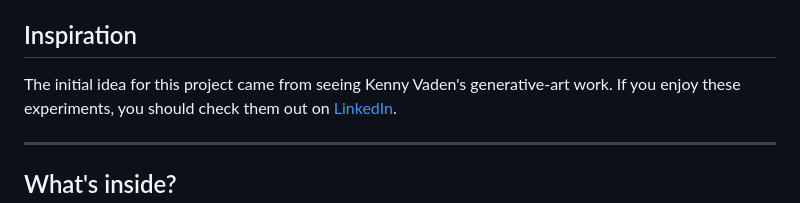
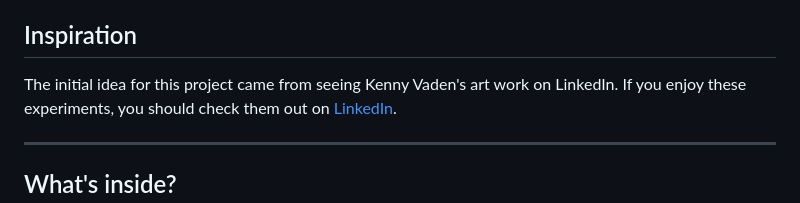
Before and after one commit to imanmossavat/math_vis, a Markdown page: README.md, the part around the change. Rendered like a GitHub page.

```diff
--- a/README.md
+++ b/README.md
@@ -19,7 +19,7 @@ you.
 
 ## Inspiration
 
-The initial idea for this project came from seeing Kenny Vaden's generative-art work.
+The initial idea for this project came from seeing Kenny Vaden's art work on LinkedIn.
 If you enjoy these experiments, you should check them out on [LinkedIn](https://www.linkedin.com/search/results/people/?keywords=Kenny%20Vaden).
 
 ---
```
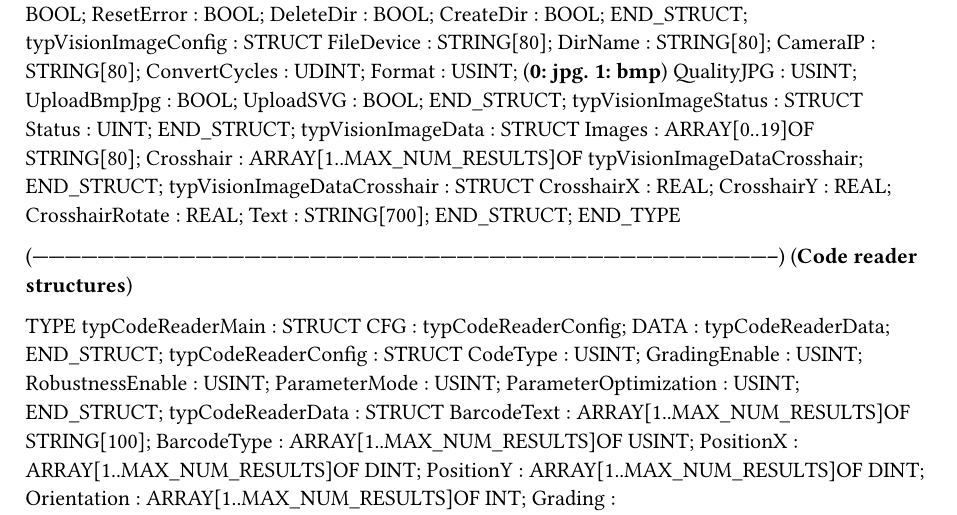
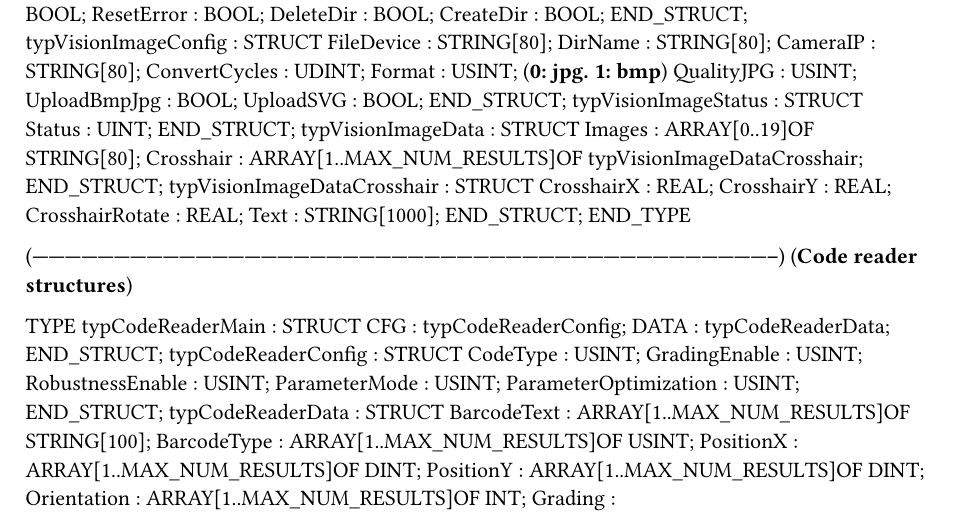
Before and after one commit to br-automation-com/mappVision-Demo, a Typst document (Logical/Vision/VisionTypes.typ): part of page 2 of 3, cut so that both start at the same text. Compiled offline with Typst 0.15.

Commit message:
Fixed image save creates corrupt SVG

```diff
--- a/Logical/Vision/VisionTypes.typ
+++ b/Logical/Vision/VisionTypes.typ
@@ -195,7 +195,7 @@ TYPE
 		CrosshairX : REAL;
 		CrosshairY : REAL;
 		CrosshairRotate : REAL;
-		Text : STRING[700];
+		Text : STRING[1000];
 	END_STRUCT;
 END_TYPE
 
```
Also changed, not shown: 4 other files.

* * *

When a line of the entries contains "REAL", it counts; say how many such lines there are, and nothing more.

### ANSWER FOR THIS EXERCISE
3